## Extracted records
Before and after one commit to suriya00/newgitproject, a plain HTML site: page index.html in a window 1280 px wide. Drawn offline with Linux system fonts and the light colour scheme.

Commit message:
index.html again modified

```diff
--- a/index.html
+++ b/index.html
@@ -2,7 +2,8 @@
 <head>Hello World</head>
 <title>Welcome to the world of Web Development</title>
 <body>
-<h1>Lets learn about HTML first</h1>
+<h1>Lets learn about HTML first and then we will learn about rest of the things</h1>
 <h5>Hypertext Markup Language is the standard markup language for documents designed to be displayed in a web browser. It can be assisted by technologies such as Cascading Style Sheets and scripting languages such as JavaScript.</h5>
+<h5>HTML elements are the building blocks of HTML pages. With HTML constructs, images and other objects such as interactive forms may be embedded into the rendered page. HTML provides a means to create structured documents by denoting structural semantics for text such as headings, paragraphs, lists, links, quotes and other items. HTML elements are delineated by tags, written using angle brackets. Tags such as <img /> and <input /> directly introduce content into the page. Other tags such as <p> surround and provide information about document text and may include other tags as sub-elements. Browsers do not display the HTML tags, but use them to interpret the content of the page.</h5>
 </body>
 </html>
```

## Work order
Every line in the data above that contains the word "Lets" should be copied.

## Result of this exercise
-<h1>Lets learn about HTML first</h1>
+<h1>Lets learn about HTML first and then we will learn about rest of the things</h1>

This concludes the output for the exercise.